Ah, another game for the vessel management genre pioneered by Flight Control. According to game producer, Jeremy Pope, the “goal was to evolve this style of gameplay to something more complex and engaging” and Sea Captain earns “more complex” in spades.
The action strategy of Sea Captain seems to favor strategy, tackling the action part in slow-motion with an onslaught of obstacles. You use the same simple line-drawing direction as other route-management games, but there are a few snags. Color-coded vessels must be docked accordingly, and the game also tracks the number of times you direct ships, or give “orders”. The objective is to progress through a stage with as few orders as possible with your score calculated based on the number of ships docked as well as how many orders you gave.
Making this management efficiency more difficult is the horrible reality of colliding with things in the environment other than ships – like the lighthouse or the dock itself. Cut a corner too sharply for these lumbering vessels and you’re sunk. Additionally, if you draw a line into the dock but draw it too long the ship will crash right on through. You learn quickly not to be hasty in your movements as an incomplete line counts as one of your precious orders; it’s best to lead the ship into the dock entrance and let the game complete the line for you to avoid mishaps. This is the sort of control nuance that compounds frustration a little unnecessarily, and almost guarantees you’ll be swearing on your evening commute.
Levels also incorporate obstacles like floating icebergs, pirate ships, and day and night runs of the same stage. There are three seas to navigate in either day or night, but you have to begin with only one sea, at daytime, then do well in each level to progress. In the night versions of a stage, with both darkness and cloud cover to contend with on top of pirates and icebergs, the illumination comes intermittently from the lighthouse at the center of the map. It’s difficult, very difficult.
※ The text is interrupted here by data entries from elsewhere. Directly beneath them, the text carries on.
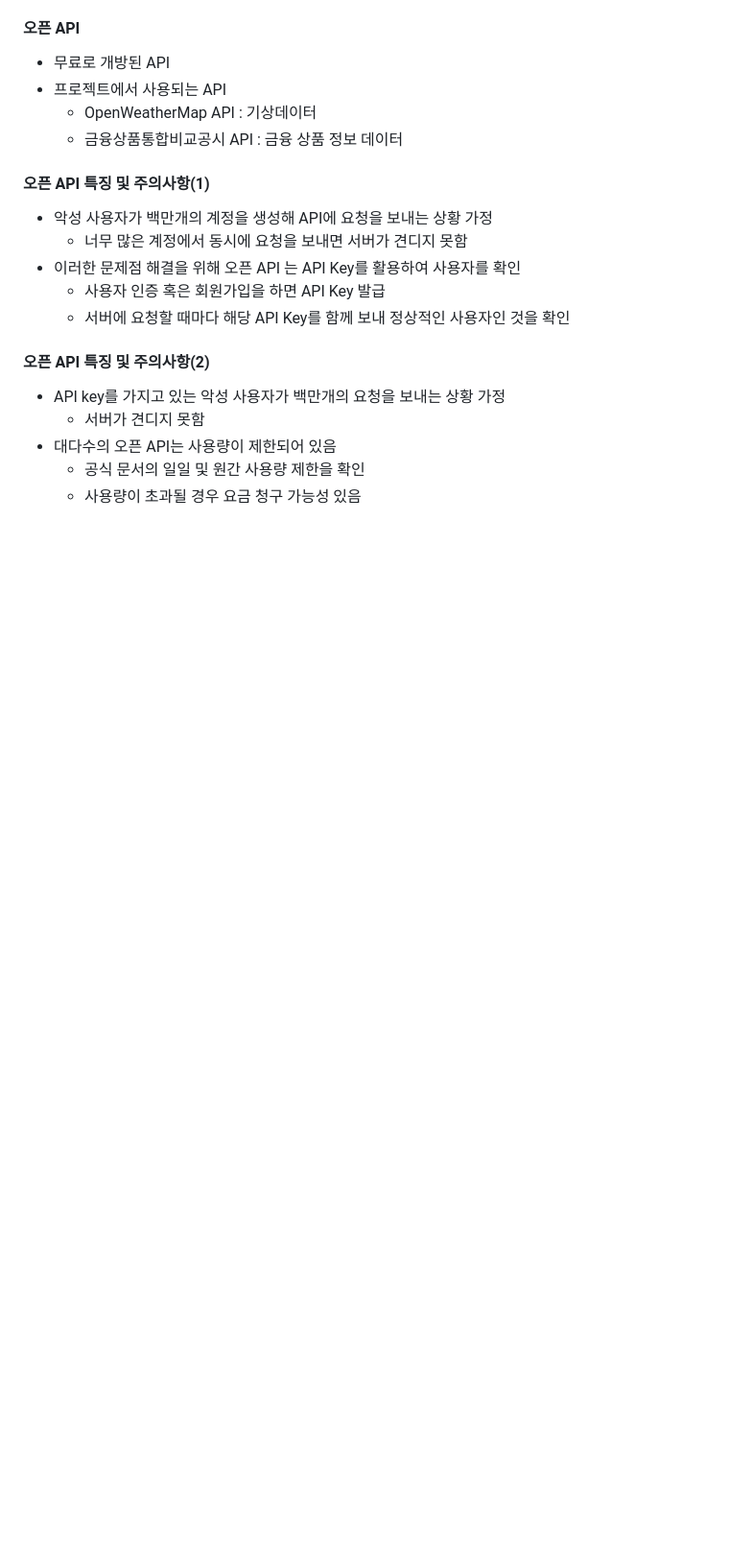
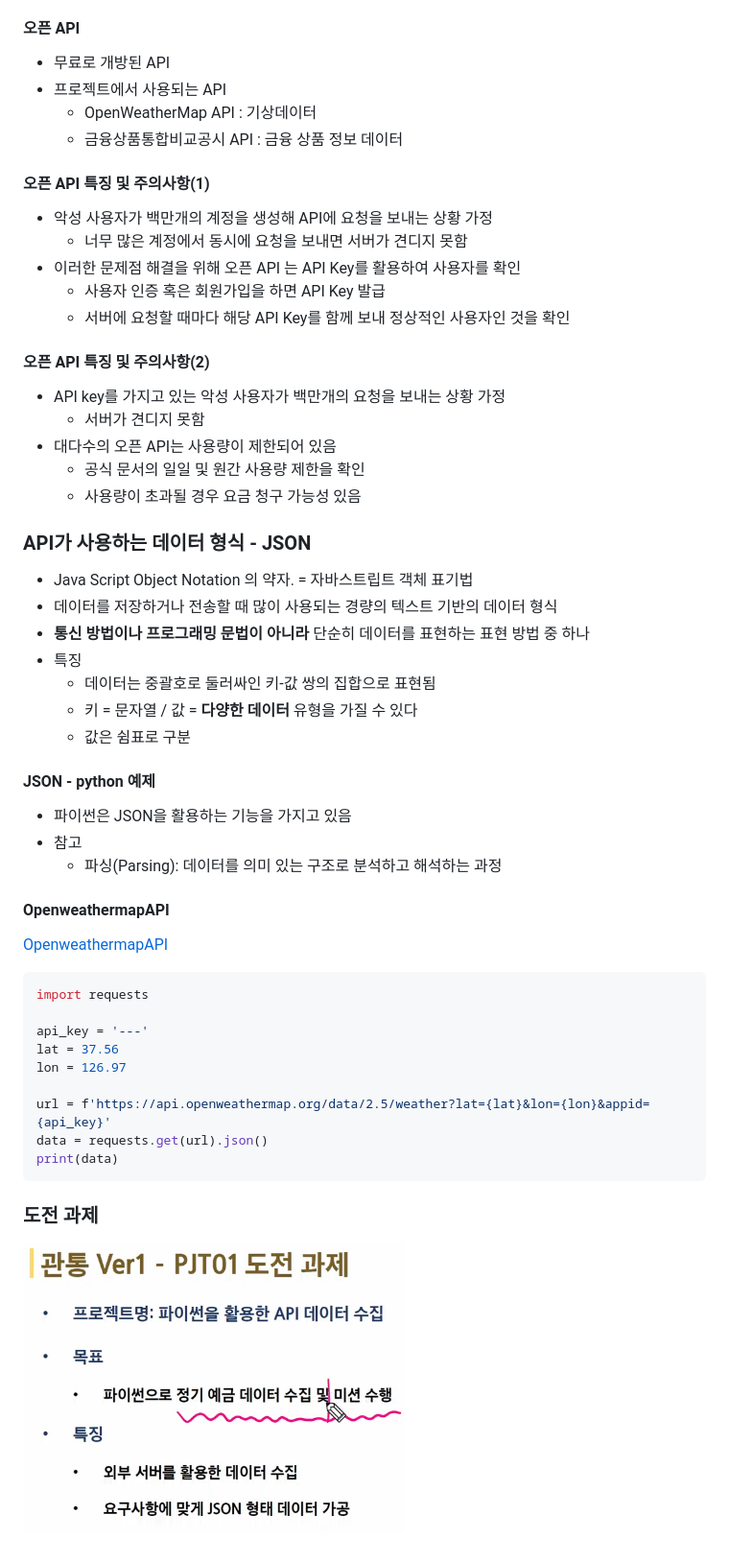
Before and after one commit to solmysoul1/TIL, a Markdown page: python/2024_01/2024_01_19.md, the part around the change. Shown at 96% size. Rendered like a GitHub page; pictures changed too: images/mission.png (added); blank space fills up the shorter version.

Commit message:
20240119(2)

````diff
--- a/python/2024_01/2024_01_19.md
+++ b/python/2024_01/2024_01_19.md
@@ -91,3 +91,34 @@
 - 대다수의 오픈 API는 사용량이 제한되어 있음
     - 공식 문서의 일일 및 원간 사용량 제한을 확인
     - 사용량이 초과될 경우 요금 청구 가능성 있음
+
+### API가 사용하는 데이터 형식 - JSON
+- Java Script Object Notation 의 약자. = 자바스트립트 객체 표기법
+- 데이터를 저장하거나 전송할 때 많이 사용되는 경량의 텍스트 기반의 데이터 형식
+- **통신 방법이나 프로그래밍 문법이 아니라** 단순히 데이터를 표현하는 표현 방법 중 하나
+- 특징
+    - 데이터는 중괄호로 둘러싸인 키-값 쌍의 집합으로 표현됨
+    - 키 = 문자열 / 값 = **다양한 데이터** 유형을 가질 수 있다
+    - 값은 쉼표로 구분
+
+#### JSON - python 예제
+- 파이썬은 JSON을 활용하는 기능을 가지고 있음
+- 참고
+    - 파싱(Parsing): 데이터를 의미 있는 구조로 분석하고 해석하는 과정
+
+#### OpenweathermapAPI
+[OpenweathermapAPI]('https://home.openweathermap.org/')
+```python
+import requests
+
+api_key = '---'
+lat = 37.56
+lon = 126.97
+
+url = f'https://api.openweathermap.org/data/2.5/weather?lat={lat}&lon={lon}&appid={api_key}'
+data = requests.get(url).json()
+print(data)
+```
+
+### 도전 과제
+![이미지](/images/mission.png)
````
Also changed, not shown: images/API.png (added), images/function.png (added), images/ifelifelse.png (added), images/ifexample.png (added), images/package.png (added).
The old weather-worn Sea Captain is your guide through the game, but man that guy is a jerk. As you progress through New England, the Arctic and the Caribbean Sea you will hate the bastard and his “booooo” as you lose a captain. And you will get booed a lot, adding insult to the already injurious challenge of the game. When ships crash, then a ship a few paces behind will get caught up in that same smoking wreck even though ships are no longer present. I just call that cheap, and a sure way to lose all three “Captains” (lives) in a moment.
In the heavy cloud cover and the darkness of night, it is far too difficult to tell what color ships are. While a boat imperiled by poor docking will remain colored instead of greying out, it’s still all too easy to miss in the fray. Like writing with yellow highlighter on a poster, and that’s just not the sort of challenge I’m into. Other than chroma issues, the graphics, sound and overall presentation of the game are quite tidy. Mostly, I just resented the title’s pace (and maybe that my first boat crashed into the side of a dock); there is an overwhelming sense that you are losing in slow motion. This snail-paced cruelty drove me batty, and I found myself more often than not playing on Fast Forward just to abbreviate my inevitable defeat.
Leader boards are global and scores can be posted for every map, day and night, as well as the six challenges, though I found switching between all those maps to view the high scores overly fiddly. The six bonus challenges are fun – and yes, challenging – and include things like bringing in 50 ships to dock with only 70 orders. Once you successfully complete a Challenge you don’t get the option to immediately advance to it but instead have to choose to go back to the menu, then back into the Challenges option and select from there, which seems silly. Scores from Challenges that have not been completed can still be posted to the leader boards, small satisfaction when you are still stuck on Tortuga Rum Runners.
Sea Captain dutifully expands on the route-assigning basics of its predecessors. With fresh gameplay elements it is a game I will come back to for just one more round, though I don’t fancy I will ever find it very, well, likable. In spite of a barrage of ships and obstacles the rounds still retain a glacial pace, and Sea Captain seems to favor strategy over action (the pirates are a ruse). At ninety-nine cents it’s a worthwhile purchase for the Flight Control fan looking for a greater challenge and plenty of content. Maybe that guy that landed 10,000 planes wants to give it a go.